The evolution of Japanese art: Asuka to Heian
After the introduction of Buddhism to Japan, Japanese artists followed strictly with the Chinese style during the Asuka period and Hakuho period. Almost all artworks of that time were religious pieces having to deal with Buddhism. However, in the Heian period, Japan moved its capital from Nara to Heian Kyo due to the strong political powers that Buddhist temples held at the time. This separation from the strong Buddhist influences allowed the Japanese to establish a more elaborated court life, in turn helped Japan to develop their own native style. The style of Japanese artworks changed dramatically from the Nara to Heian period not only due to this separation, but also due to the soured relationship between China and Japan. This is not to say that, Japanese artists have given up the Chinese style completely, but rather separated the development of the two styles completely.

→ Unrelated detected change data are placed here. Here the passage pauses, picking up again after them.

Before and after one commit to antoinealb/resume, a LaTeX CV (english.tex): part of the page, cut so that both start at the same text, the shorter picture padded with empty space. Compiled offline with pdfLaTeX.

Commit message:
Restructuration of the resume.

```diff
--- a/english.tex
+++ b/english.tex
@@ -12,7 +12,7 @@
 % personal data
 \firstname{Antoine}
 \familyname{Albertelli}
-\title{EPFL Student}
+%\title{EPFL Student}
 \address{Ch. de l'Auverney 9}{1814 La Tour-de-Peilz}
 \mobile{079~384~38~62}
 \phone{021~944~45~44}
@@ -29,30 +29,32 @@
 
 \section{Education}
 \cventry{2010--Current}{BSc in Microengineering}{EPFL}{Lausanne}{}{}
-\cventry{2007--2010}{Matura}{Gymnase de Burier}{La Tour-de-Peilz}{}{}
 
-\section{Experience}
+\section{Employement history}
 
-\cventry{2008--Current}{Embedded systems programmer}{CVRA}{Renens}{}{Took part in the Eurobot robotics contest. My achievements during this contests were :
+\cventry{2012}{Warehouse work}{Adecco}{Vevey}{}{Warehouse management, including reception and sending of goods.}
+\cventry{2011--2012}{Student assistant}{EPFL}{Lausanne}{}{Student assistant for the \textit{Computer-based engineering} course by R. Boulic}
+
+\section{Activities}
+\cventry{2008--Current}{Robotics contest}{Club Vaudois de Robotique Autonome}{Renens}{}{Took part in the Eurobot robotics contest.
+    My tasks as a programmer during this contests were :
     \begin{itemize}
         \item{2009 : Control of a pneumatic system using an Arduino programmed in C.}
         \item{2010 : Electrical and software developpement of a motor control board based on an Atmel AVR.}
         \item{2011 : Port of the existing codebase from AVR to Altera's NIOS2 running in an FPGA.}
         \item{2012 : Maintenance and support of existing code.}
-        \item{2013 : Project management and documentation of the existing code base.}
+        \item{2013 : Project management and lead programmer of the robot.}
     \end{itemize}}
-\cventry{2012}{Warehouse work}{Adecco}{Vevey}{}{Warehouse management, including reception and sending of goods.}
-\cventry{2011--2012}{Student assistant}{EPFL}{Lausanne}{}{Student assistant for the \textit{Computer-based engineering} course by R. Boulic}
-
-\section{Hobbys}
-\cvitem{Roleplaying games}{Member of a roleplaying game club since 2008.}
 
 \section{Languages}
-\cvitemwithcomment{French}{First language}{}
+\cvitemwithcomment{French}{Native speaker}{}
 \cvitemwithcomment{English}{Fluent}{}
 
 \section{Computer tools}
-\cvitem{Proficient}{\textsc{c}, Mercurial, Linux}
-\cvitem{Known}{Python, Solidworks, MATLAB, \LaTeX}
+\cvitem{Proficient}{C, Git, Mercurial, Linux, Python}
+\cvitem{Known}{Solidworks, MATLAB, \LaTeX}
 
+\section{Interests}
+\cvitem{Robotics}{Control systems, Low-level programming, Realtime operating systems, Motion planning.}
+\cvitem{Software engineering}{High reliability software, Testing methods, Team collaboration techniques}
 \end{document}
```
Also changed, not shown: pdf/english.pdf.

The Asuka period marks the first major introduction of Buddhism into Japan. Along with Buddhist ideals, so too were Buddhism artworks brought to Japan from neighboring countries. The art style that Japanese artists painted and sculpted during this period is that of the Chinese elongated style, found commonly in Chinese artworks during the 6th century. The key features of this style are the slender bodies of the figurines, high pointed nose, down cast eyes, and iron wire lines on paintings. One of the most prominent painters of that period, Busshi Tori sculpted the Shaka Triad, with features that are almost identical to the Seated Buddha found the Longmen Caves . In this sculpture, Shakamuni is seated in the middle accompanied by two Bodhisattvas. Shakamuni in both sculptures look remarkably similar, seated in the same fashion, with the same mudra. The draperies between the two sculptures are almost identical in that both sculptures show the Linear patterning that is a favored style of China.   Perhaps the most key feature that indicated the direct...